  • Or the servicemember had at least 10 years of service but could not extend for an additional four years by law or policy – known as the 10-year rule.
  • The transfer request had to be made and approved before the service member separated from service.
  • Benefits had to be used by the servicemember or spouse by the 15th year from date of discharge. Children must use their transferred benefits by age 26.

There are some other twists and variants to these four basic transfer rules, however.

Forever GI Bill

One of the first changes came as part of the Harry W. Colmery Veterans Educational Assistance Act, also known as the Forever GI Bill signed into law on August 17, 2017. One provision that was effective immediately was the elimination of the 15-year use-of-benefits limitation of the Post 9/11 GI Bill. However, this change only applies to service members discharged on or after January 1, 2013. Service members discharged prior to this date are still bound by the 15-year limitation.

Department of Defense 2018 Policy Update

The next change affecting transfer was a DoD rule change in which service members had to have at least six years of service, but no more than sixteen at the time of transfer. The rationale was that because the ability to transfer education benefits was a retention incentive, servicemembers with sixteen years of service would extend for four more anyway to get to 20 years, so retention was not an issue at that point. But this also meant that children added to the family after the 16th year of service would not be eligible for a transfer of benefits.

Another part of that change was the elimination of the 10-year rule. This meant that servicemembers with 10 years of service or more but who could not extend for four more years would no longer be able to make a transfer of benefits.

The implementation date of the DoD policy update was supposed to be effective July 12, 2019, however, it met with such opposition by service members, advocates and Congress that implementation was delayed until January 12, 2020. According to the Under Secretary of Defense for Personnel and Readiness, James Stewart “The delay was designed to allow for implementation of the changes, and not a reconsideration of the decision.”

Recent Proposed Legislation

In September 2019, a trio of Democrat Senators, Jon Tester (MT), Sherrod Brown (OH) and Richard Blumenthal (CT), introduced legislation that would guarantee service members with at least 10 years of service could make a transfer of benefits while still in or after getting out. Because under the current rules, a spouse and dependent children must be registered in DEERS to be eligible to receive a transfer of benefits, thus children born to veterans after getting out are not eligible for a transfer of benefits.

Another feature under this change – if signed into law – is that it would be retroactive back to September 10, 2001 meaning it could affect thousands of veterans that still have unused education benefits they would like to transfer, but could not under the current law.

In a statement Senator Blumenthal said, “The Department of Defense’s confusing new policy moved the goalpost for transfer eligibility, breaking our promise to military families. Disqualifying service members with more than 16 years of military services penalizes the men and women who have served this country in uniform for the greatest length of time. This policy change is fundamentally illogical and unfair.”

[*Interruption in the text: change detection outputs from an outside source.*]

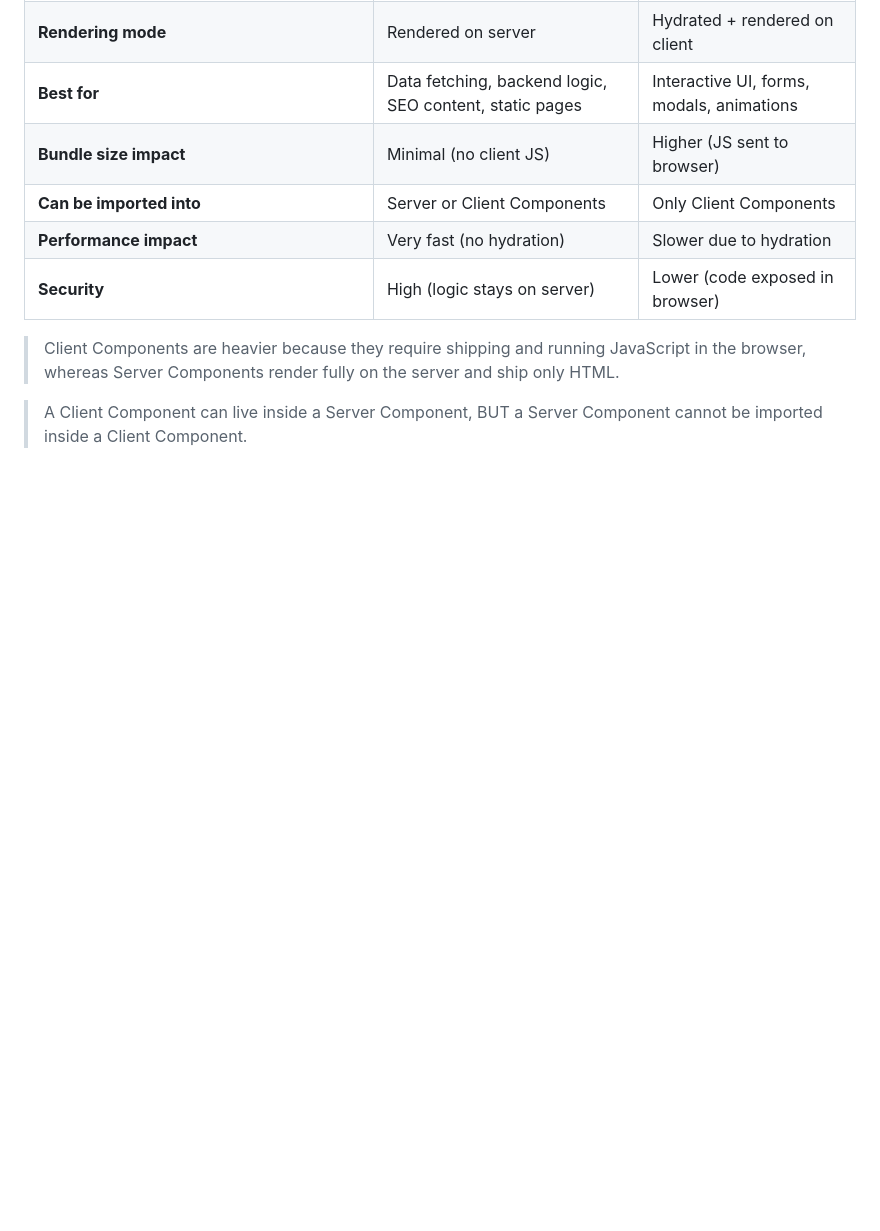
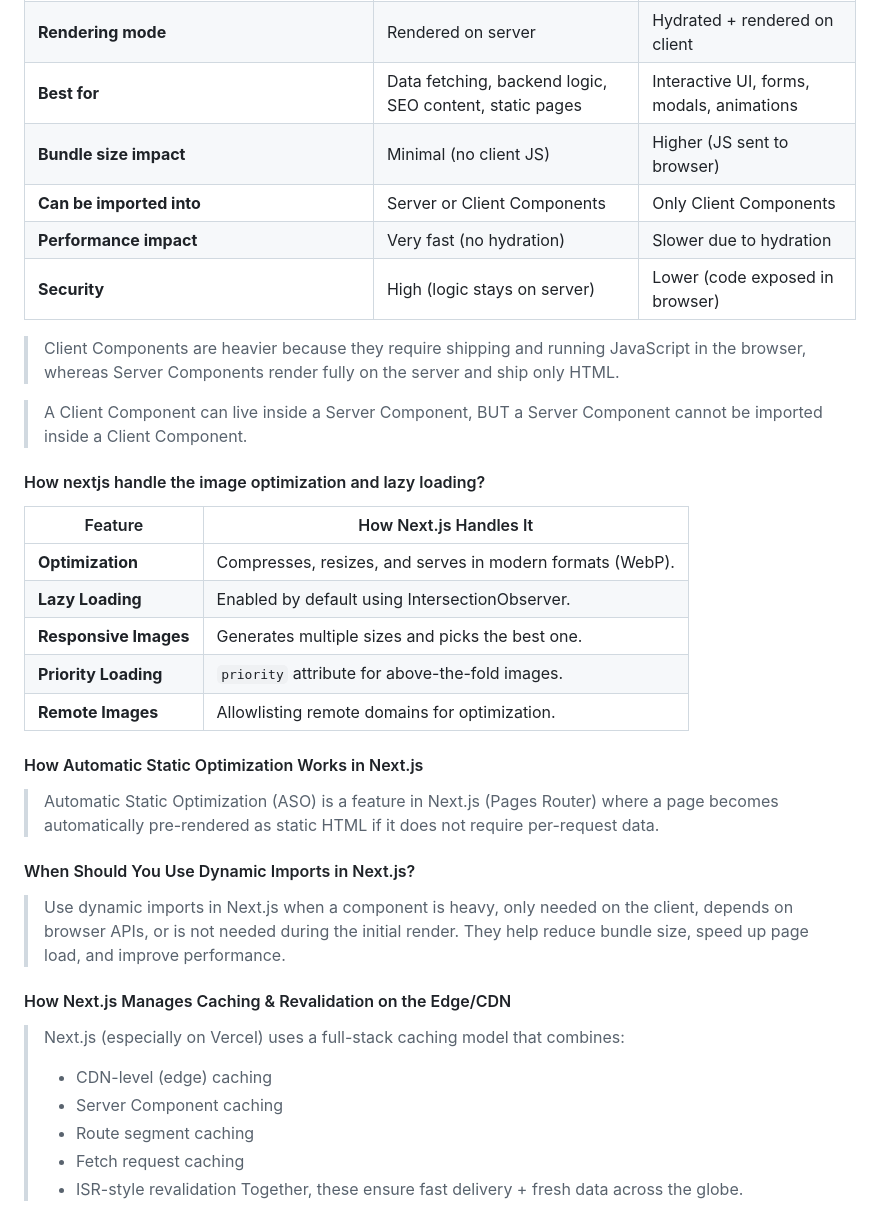
Before and after one commit to Vishesh-21/Full-Stack-Developer-Interview-Prep, a Markdown page: nextjs/readme.md, the part around the change. Rendered like a GitHub page; blank space fills up the shorter version.

Commit message:
Adding new more concepts of nextJs.

```diff
--- a/nextjs/readme.md
+++ b/nextjs/readme.md
@@ -166,3 +166,32 @@
 > Client Components are heavier because they require shipping and running JavaScript in the browser, whereas Server Components render fully on the server and ship only HTML.
 
 > A Client Component can live inside a Server Component, BUT a Server Component cannot be imported inside a Client Component.
+
+#### How nextjs handle the image optimization and lazy loading?
+
+| Feature               | How Next.js Handles It                                    |
+| --------------------- | --------------------------------------------------------- |
+| **Optimization**      | Compresses, resizes, and serves in modern formats (WebP). |
+| **Lazy Loading**      | Enabled by default using IntersectionObserver.            |
+| **Responsive Images** | Generates multiple sizes and picks the best one.          |
+| **Priority Loading**  | `priority` attribute for above-the-fold images.           |
+| **Remote Images**     | Allowlisting remote domains for optimization.             |
+
+#### How Automatic Static Optimization Works in Next.js
+
+> Automatic Static Optimization (ASO) is a feature in Next.js (Pages Router) where a page becomes automatically pre-rendered as static HTML if it does not require per-request data.
+
+#### When Should You Use Dynamic Imports in Next.js?
+
+> Use dynamic imports in Next.js when a component is heavy, only needed on the client, depends on browser APIs, or is not needed during the initial render. They help reduce bundle size, speed up page load, and improve performance.
+
+#### How Next.js Manages Caching & Revalidation on the Edge/CDN
+
+> Next.js (especially on Vercel) uses a full-stack caching model that combines:
+>
+> - CDN-level (edge) caching
+> - Server Component caching
+> - Route segment caching
+> - Fetch request caching
+> - ISR-style revalidation
+>   Together, these ensure fast delivery + fresh data across the globe.
```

Their legislation is currently in a Joint House and Senate Conference committee and waiting further action at the time of writing.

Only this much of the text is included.